The impact of nursing students’ sleep hygiene practices on patient safety

Cynthia M. Thomas, Constance E. McIntosh, Ruthie LaMar


Background: Nursing students are prone to inadequate sleep but not fully aware of personal health risks, potential safety and quailty of care issues. Poor sleep hygiene can impact cognition, aleartness, cognitive speed, and accuracy of tasks completion, lower grades, fatigue and depression.

Methods: This descriptive study addressed quantitative data from a 4-point Likert scale and open-ended questions. Nursing students from the National Student Nurse Association enrolled in an associate or baccalaureate program and having had at least one clinical experience were invited to particiate in the study.

Results: Results indicate the amount of sleep needed is not being achieved. Participants reported ingesting substances to stay awake and to induce sleep. Nineteen percent of students reported making an error during a clinical experience.

Conclusions: Students may be naive in thinking short- and long-term use of sleep-inducing aides and stimulants for wakefulness pose no risks to personal safety and safety of patients. By identifying and addressing systemic causes of nursing students lack of sleep using a comprehensive approach to educate, impose consequences, and promote sleep hygiene at the local and national levels, students will have fewer reasons and justifications for not achieving adequate sleep.

Full Text:



Journal of Nursing Education and Practice

ISSN 1925-4040 (Print)   ISSN 1925-4059 (Online)
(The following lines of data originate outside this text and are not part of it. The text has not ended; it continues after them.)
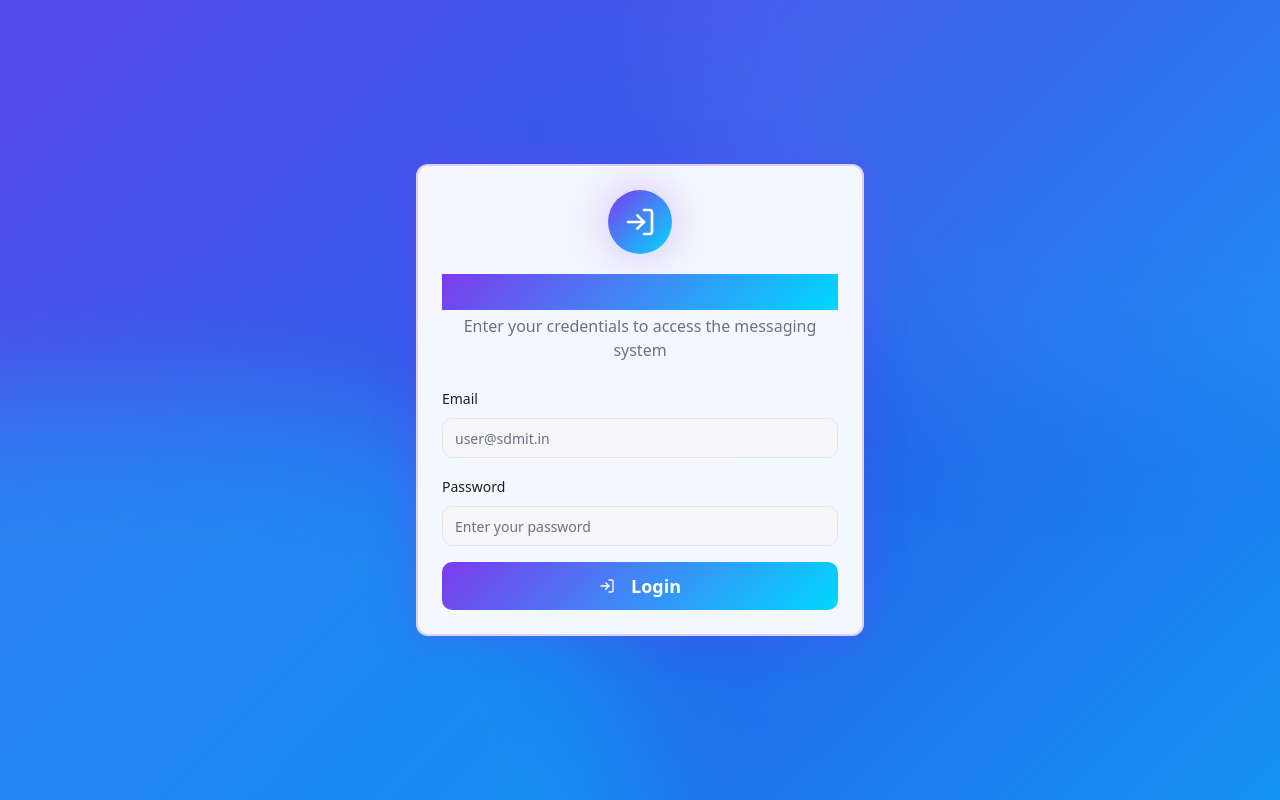
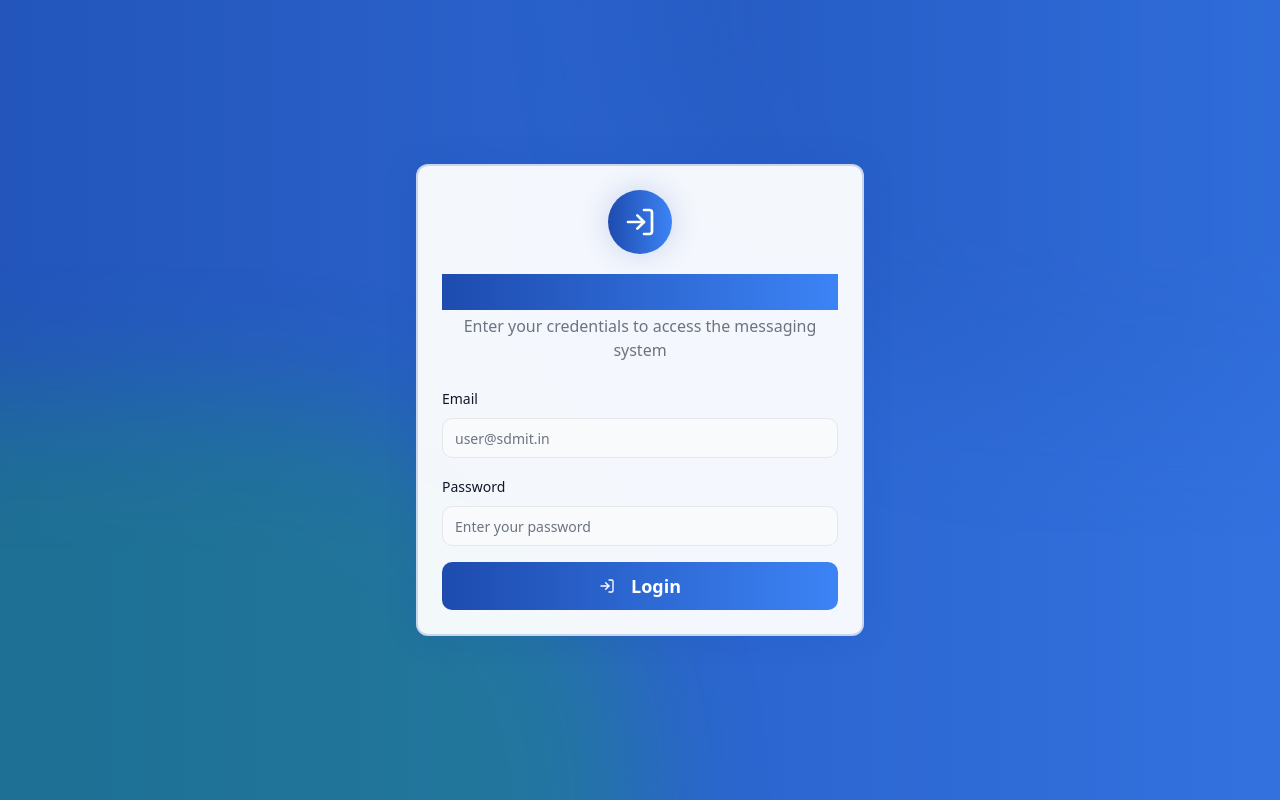
Before and after one commit to shashidhar-15/Smart-Circular-Distribution, a React (Vite) app: page /login in a window 1280 px wide. Built offline with nearby package versions, Linux system fonts and the light colour scheme; the HTML template or start-up script is replaced by a standard one.

Commit message:
Refactor: Update color scheme

```diff
--- a/src/index.css
+++ b/src/index.css
@@ -8,97 +8,97 @@ All colors MUST be HSL.
 
 @layer base {
   :root {
-    --background: 240 20% 97%;
-    --foreground: 220 13% 13%;
+    --background: 210 20% 98%;
+    --foreground: 222 39% 11%;
 
     --card: 0 0% 100%;
-    --card-foreground: 220 13% 13%;
+    --card-foreground: 222 39% 11%;
 
     --popover: 0 0% 100%;
-    --popover-foreground: 220 13% 13%;
+    --popover-foreground: 222 39% 11%;
 
-    --primary: 262 83% 58%;
+    --primary: 221 71% 40%;
     --primary-foreground: 0 0% 100%;
 
-    --secondary: 280 70% 92%;
-    --secondary-foreground: 262 83% 30%;
+    --secondary: 217 91% 60%;
+    --secondary-foreground: 0 0% 100%;
 
-    --muted: 210 40% 96%;
-    --muted-foreground: 220 9% 46%;
+    --muted: 220 13% 95%;
+    --muted-foreground: 215 9% 46%;
 
-    --accent: 189 100% 50%;
+    --accent: 142 76% 36%;
     --accent-foreground: 0 0% 100%;
 
     --destructive: 0 84% 60%;
     --destructive-foreground: 0 0% 100%;
 
-    --border: 214 32% 91%;
-    --input: 214 32% 91%;
-    --ring: 262 83% 58%;
+    --border: 220 13% 91%;
+    --input: 220 13% 91%;
+    --ring: 221 71% 40%;
 
     --radius: 0.75rem;
 
-    --success: 142 71% 45%;
+    --success: 142 76% 36%;
     --success-foreground: 0 0% 100%;
 
     --warning: 38 92% 50%;
     --warning-foreground: 0 0% 100%;
 
-    --gradient-primary: linear-gradient(135deg, hsl(262 83% 58%), hsl(189 100% 50%));
-    --gradient-hero: linear-gradient(135deg, hsl(262 83% 58%) 0%, hsl(221 83% 53%) 50%, hsl(189 100% 50%) 100%);
-    --gradient-card: linear-gradient(145deg, hsl(262 83% 58% / 0.05), hsl(189 100% 50% / 0.05));
-    --gradient-subtle: linear-gradient(180deg, hsl(240 20% 99%), hsl(240 20% 97%));
-    --gradient-overlay: linear-gradient(135deg, hsl(262 83% 58% / 0.15), hsl(189 100% 50% / 0.15));
+    --gradient-primary: linear-gradient(90deg, hsl(221 71% 40%), hsl(217 91% 60%));
+    --gradient-hero: linear-gradient(90deg, hsl(221 71% 40%) 0%, hsl(217 91% 60%) 100%);
+    --gradient-card: linear-gradient(145deg, hsl(221 71% 40% / 0.03), hsl(217 91% 60% / 0.03));
+    --gradient-subtle: linear-gradient(180deg, hsl(210 20% 99%), hsl(210 20% 98%));
+    --gradient-overlay: linear-gradient(90deg, hsl(221 71% 40% / 0.1), hsl(217 91% 60% / 0.1));
 
-    --shadow-card: 0 4px 16px hsla(262 83% 58% / 0.12);
-    --shadow-hover: 0 8px 24px hsla(262 83% 58% / 0.18);
-    --shadow-glow: 0 0 40px hsla(262 83% 58% / 0.3);
+    --shadow-card: 0 4px 10px rgba(0, 0, 0, 0.05);
+    --shadow-hover: 0 8px 16px rgba(0, 0, 0, 0.08);
+    --shadow-glow: 0 0 30px hsla(221 71% 40% / 0.2);
   }
 
   .dark {
-    --background: 220 27% 8%;
-    --foreground: 210 40% 98%;
+    --background: 222 39% 11%;
+    --foreground: 210 20% 98%;
 
-    --card: 220 23% 11%;
-    --card-foreground: 210 40% 98%;
+    --card: 222 30% 15%;
+    --card-foreground: 210 20% 98%;
 
-    --popover: 220 23% 11%;
-    --popover-foreground: 210 40% 98%;
+    --popover: 222 30% 15%;
+    --popover-foreground: 210 20% 98%;
 
-    --primary: 262 83% 58%;
+    --primary: 221 71% 40%;
     --primary-foreground: 0 0% 100%;
 
-    --secondary: 220 17% 20%;
-    --secondary-foreground: 210 40% 98%;
+    --secondary: 217 91% 60%;
+    --secondary-foreground: 0 0% 100%;
 
-    --muted: 220 17% 20%;
-    --muted-foreground: 215 20% 65%;
+    --muted: 220 17% 25%;
+    --muted-foreground: 215 9% 60%;
 
-    --accent: 189 100% 50%;
+    --accent: 142 76% 36%;
     --accent-foreground: 0 0% 100%;
 
     --destructive: 0 63% 31%;
-    --destructive-foreground: 210 40% 98%;
+    --destructive-foreground: 210 20% 98%;
 
-    --border: 220 17% 20%;
-    --input: 220 17% 20%;
-    --ring: 262 83% 58%;
+    --border: 220 17% 25%;
+    --input: 220 17% 25%;
+    --ring: 221 71% 40%;
 
-    --success: 142 71% 45%;
+    --success: 142 76% 36%;
     --success-foreground: 0 0% 100%;
 
     --warning: 38 92% 50%;
     --warning-foreground: 0 0% 100%;
 
-    --gradient-primary: linear-gradient(135deg, hsl(262 83% 58%), hsl(189 100% 50%));
-    --gradient-hero: linear-gradient(135deg, hsl(262 83% 58%) 0%, hsl(221 83% 53%) 50%, hsl(189 100% 50%) 100%);
-    --gradient-card: linear-gradient(145deg, hsl(262 83% 58% / 0.1), hsl(189 100% 50% / 0.1));
-    --gradient-subtle: linear-gradient(180deg, hsl(220 27% 8%), hsl(220 23% 11%));
-    --gradient-overlay: linear-gradient(135deg, hsl(262 83% 58% / 0.2), hsl(189 100% 50% / 0.2));
+    --gradient-primary: linear-gradient(90deg, hsl(221 71% 40%), hsl(217 91% 60%));
+    --gradient-hero: linear-gradient(90deg, hsl(221 71% 40%) 0%, hsl(217 91% 60%) 100%);
+    --gradient-card: linear-gradient(145deg, hsl(221 71% 40% / 0.1), hsl(217 91% 60% / 0.1));
+    --gradient-subtle: linear-gradient(180deg, hsl(222 39% 11%), hsl(222 30% 15%));
+    --gradient-overlay: linear-gradient(90deg, hsl(221 71% 40% / 0.15), hsl(217 91% 60% / 0.15));
 
-    --shadow-card: 0 4px 16px hsla(0 0% 0% / 0.4);
-    --shadow-hover: 0 8px 24px hsla(0 0% 0% / 0.5);
-    --shadow-glow: 0 0 40px hsla(262 83% 58% / 0.4);
+    --shadow-card: 0 4px 10px rgba(0, 0, 0, 0.3);
+    --shadow-hover: 0 8px 16px rgba(0, 0, 0, 0.4);
+    --shadow-glow: 0 0 30px hsla(221 71% 40% / 0.3);
   }
 }
 
```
Copyright © Sciedu Press 
To make sure that you can receive messages from us, please add the '' domain to your e-mail 'safe list'. If you do not receive e-mail in your 'inbox', check your 'bulk mail' or 'junk mail' folders.